A widget (or control) is an interface component that a computer user interacts with, such as a window or a text box. Widgets are sometimes qualified as virtual to distinguish them from their physical counterparts, e.g. virtual buttons that can be clicked with a mouse cursor, vs. physical buttons that can be pressed with a finger. Widgets are often packaged together in widget toolkits. Programmers use widgets to build graphical user interfaces (GUIs).
One commonly referred to type of widgets are the Dashboard widgets of Apple Macintosh computer users. Widgets, in this case, are downloadable interactive virtual tools that provide services such as showing the user the latest news, the current weather, a dictionary, a map program, sticky notes, or even a language translator, among other things.
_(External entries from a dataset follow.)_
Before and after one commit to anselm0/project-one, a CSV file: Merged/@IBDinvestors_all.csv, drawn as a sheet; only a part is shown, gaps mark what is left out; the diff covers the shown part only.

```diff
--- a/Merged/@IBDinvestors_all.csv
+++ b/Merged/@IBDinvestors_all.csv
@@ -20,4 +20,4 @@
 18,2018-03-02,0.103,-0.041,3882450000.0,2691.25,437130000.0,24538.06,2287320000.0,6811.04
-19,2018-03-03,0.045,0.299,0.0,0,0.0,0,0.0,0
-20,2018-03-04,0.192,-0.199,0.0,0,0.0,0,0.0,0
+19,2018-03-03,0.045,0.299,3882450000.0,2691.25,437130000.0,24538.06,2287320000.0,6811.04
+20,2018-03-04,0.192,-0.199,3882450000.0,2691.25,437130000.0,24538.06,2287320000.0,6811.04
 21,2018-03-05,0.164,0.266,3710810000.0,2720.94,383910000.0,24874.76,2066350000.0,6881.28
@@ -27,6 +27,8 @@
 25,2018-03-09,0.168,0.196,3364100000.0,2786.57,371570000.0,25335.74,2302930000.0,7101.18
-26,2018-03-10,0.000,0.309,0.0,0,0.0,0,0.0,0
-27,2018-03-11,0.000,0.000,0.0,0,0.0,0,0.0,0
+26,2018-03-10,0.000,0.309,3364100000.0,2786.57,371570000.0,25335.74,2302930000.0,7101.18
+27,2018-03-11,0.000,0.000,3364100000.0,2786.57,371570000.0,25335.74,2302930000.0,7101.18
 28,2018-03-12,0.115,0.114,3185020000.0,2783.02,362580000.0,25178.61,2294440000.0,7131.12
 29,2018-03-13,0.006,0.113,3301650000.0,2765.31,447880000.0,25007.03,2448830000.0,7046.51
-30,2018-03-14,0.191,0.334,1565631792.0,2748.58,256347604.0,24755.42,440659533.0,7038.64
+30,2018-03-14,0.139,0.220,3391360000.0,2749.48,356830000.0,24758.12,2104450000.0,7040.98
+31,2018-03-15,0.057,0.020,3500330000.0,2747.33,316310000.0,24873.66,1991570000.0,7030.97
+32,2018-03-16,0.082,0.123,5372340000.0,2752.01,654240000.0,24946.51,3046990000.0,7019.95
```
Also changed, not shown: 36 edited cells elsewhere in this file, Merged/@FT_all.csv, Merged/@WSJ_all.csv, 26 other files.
Some say that the word "widget" is derived from the combination of "window" and "gadget". This is unlikely. The earliest known occurrence of the word "widget" is in Beggar on Horseback (1924), a comedy play written by George S. Kaufman and Marc Connelly. The hero of this play is a struggling composer who must choose between creating music that stimulates his soul (but earns no money) or earning a living by accepting a soul-deadening job in a factory that makes "widgets". The text of the play intentionally refrains from revealing what "widgets" are; clearly, they represent any purely mercantile commodity that has no artistic or spiritual value.
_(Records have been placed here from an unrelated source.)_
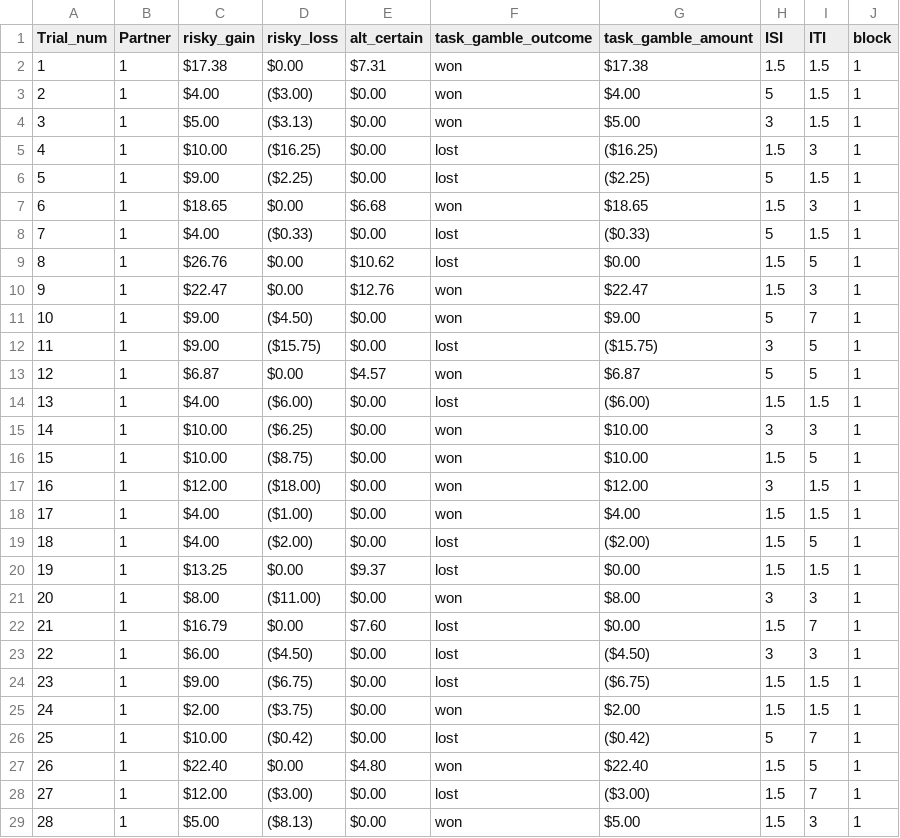
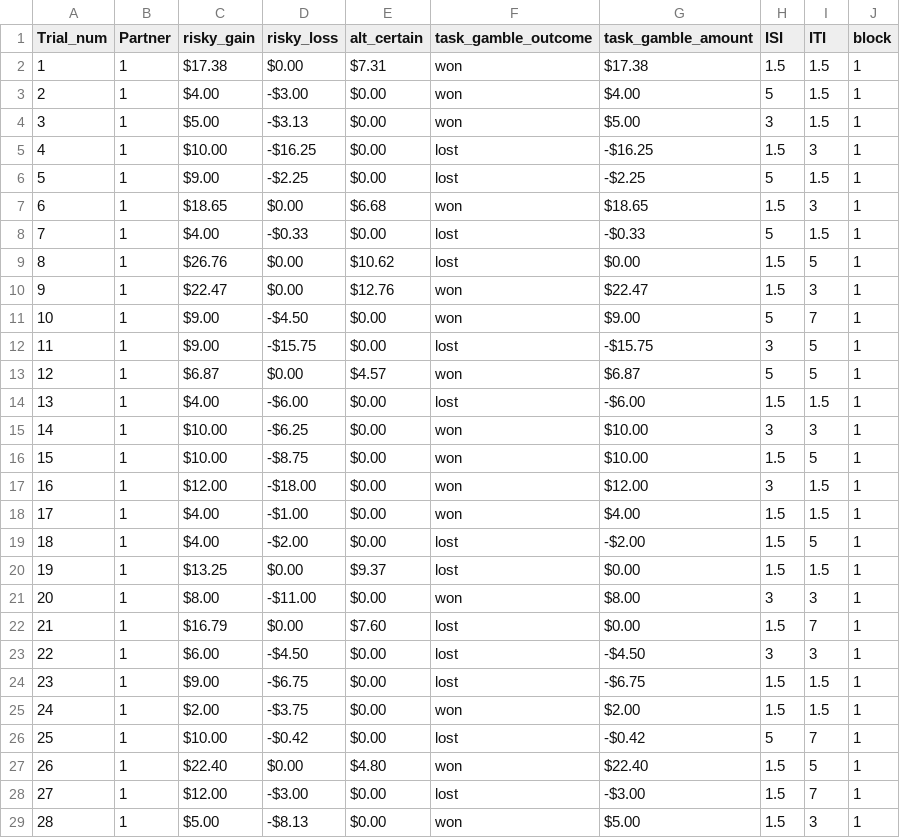
Before and after one commit to fareri-lab/SLA_Empathy, a CSV file: SLA_MR/Friend_SLA_96.csv, drawn as a sheet; only a part is shown; the diff covers the shown part only.

```diff
--- a/SLA_MR/Friend_SLA_96.csv
+++ b/SLA_MR/Friend_SLA_96.csv
@@ -3,4 +3,4 @@ Trial_num,Partner,risky_gain,risky_loss,alt_certain,task_gamble_outcome,task_gam
-2,1,$4.00 ,($3.00),$0.00 ,won,$4.00 ,5,1.5,1
-3,1,$5.00 ,($3.13),$0.00 ,won,$5.00 ,3,1.5,1
-4,1,$10.00 ,($16.25),$0.00 ,lost,($16.25),1.5,3,1
-5,1,$9.00 ,($2.25),$0.00 ,lost,($2.25),5,1.5,1
+2,1,$4.00 ,-$3.00,$0.00 ,won,$4.00,5,1.5,1
+3,1,$5.00 ,-$3.13,$0.00 ,won,$5.00,3,1.5,1
+4,1,$10.00 ,-$16.25,$0.00 ,lost,-$16.25,1.5,3,1
+5,1,$9.00 ,-$2.25,$0.00 ,lost,-$2.25,5,1.5,1
@@ -8 +8 @@ Trial_num,Partner,risky_gain,risky_loss,alt_certain,task_gamble_outcome,task_gam
-7,1,$4.00 ,($0.33),$0.00 ,lost,($0.33),5,1.5,1
+7,1,$4.00 ,-$0.33,$0.00 ,lost,-$0.33,5,1.5,1
@@ -11,2 +11,2 @@ Trial_num,Partner,risky_gain,risky_loss,alt_certain,task_gamble_outcome,task_gam
-10,1,$9.00 ,($4.50),$0.00 ,won,$9.00 ,5,7,1
-11,1,$9.00 ,($15.75),$0.00 ,lost,($15.75),3,5,1
+10,1,$9.00 ,-$4.50,$0.00 ,won,$9.00,5,7,1
+11,1,$9.00 ,-$15.75,$0.00 ,lost,-$15.75,3,5,1
@@ -14,6 +14,6 @@ Trial_num,Partner,risky_gain,risky_loss,alt_certain,task_gamble_outcome,task_gam
-13,1,$4.00 ,($6.00),$0.00 ,lost,($6.00),1.5,1.5,1
-14,1,$10.00 ,($6.25),$0.00 ,won,$10.00 ,3,3,1
-15,1,$10.00 ,($8.75),$0.00 ,won,$10.00 ,1.5,5,1
-16,1,$12.00 ,($18.00),$0.00 ,won,$12.00 ,3,1.5,1
-17,1,$4.00 ,($1.00),$0.00 ,won,$4.00 ,1.5,1.5,1
-18,1,$4.00 ,($2.00),$0.00 ,lost,($2.00),1.5,5,1
+13,1,$4.00 ,-$6.00,$0.00 ,lost,-$6.00,1.5,1.5,1
+14,1,$10.00 ,-$6.25,$0.00 ,won,$10.00,3,3,1
+15,1,$10.00 ,-$8.75,$0.00 ,won,$10.00,1.5,5,1
+16,1,$12.00 ,-$18.00,$0.00 ,won,$12.00,3,1.5,1
+17,1,$4.00 ,-$1.00,$0.00 ,won,$4.00,1.5,1.5,1
+18,1,$4.00 ,-$2.00,$0.00 ,lost,-$2.00,1.5,5,1
@@ -21 +21 @@ Trial_num,Partner,risky_gain,risky_loss,alt_certain,task_gamble_outcome,task_gam
-20,1,$8.00 ,($11.00),$0.00 ,won,$8.00 ,3,3,1
+20,1,$8.00 ,-$11.00,$0.00 ,won,$8.00,3,3,1
@@ -23,4 +23,4 @@ Trial_num,Partner,risky_gain,risky_loss,alt_certain,task_gamble_outcome,task_gam
-22,1,$6.00 ,($4.50),$0.00 ,lost,($4.50),3,3,1
-23,1,$9.00 ,($6.75),$0.00 ,lost,($6.75),1.5,1.5,1
-24,1,$2.00 ,($3.75),$0.00 ,won,$2.00 ,1.5,1.5,1
-25,1,$10.00 ,($0.42),$0.00 ,lost,($0.42),5,7,1
+22,1,$6.00 ,-$4.50,$0.00 ,lost,-$4.50,3,3,1
+23,1,$9.00 ,-$6.75,$0.00 ,lost,-$6.75,1.5,1.5,1
+24,1,$2.00 ,-$3.75,$0.00 ,won,$2.00,1.5,1.5,1
+25,1,$10.00 ,-$0.42,$0.00 ,lost,-$0.42,5,7,1
@@ -28,2 +28,2 @@ Trial_num,Partner,risky_gain,risky_loss,alt_certain,task_gamble_outcome,task_gam
-27,1,$12.00 ,($3.00),$0.00 ,lost,($3.00),1.5,7,1
-28,1,$5.00 ,($8.13),$0.00 ,won,$5.00 ,1.5,3,1
+27,1,$12.00 ,-$3.00,$0.00 ,lost,-$3.00,1.5,7,1
+28,1,$5.00 ,-$8.13,$0.00 ,won,$5.00,1.5,3,1
```
Also changed, not shown: 71 edited cells elsewhere in this file, SLA_MR/Other_SLA_96.csv, SLA_MR/Self_SLA_96.csv, 2 other files.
In Britain, the word "widget" has an additional meaning, not encountered in the United States. A widget, in this sense, is a small device attached to beer cans during their manufacture (only for certain brands of beer) which enables the beer to maintain its cold temperature and its "head" for a prolonged period without refrigeration.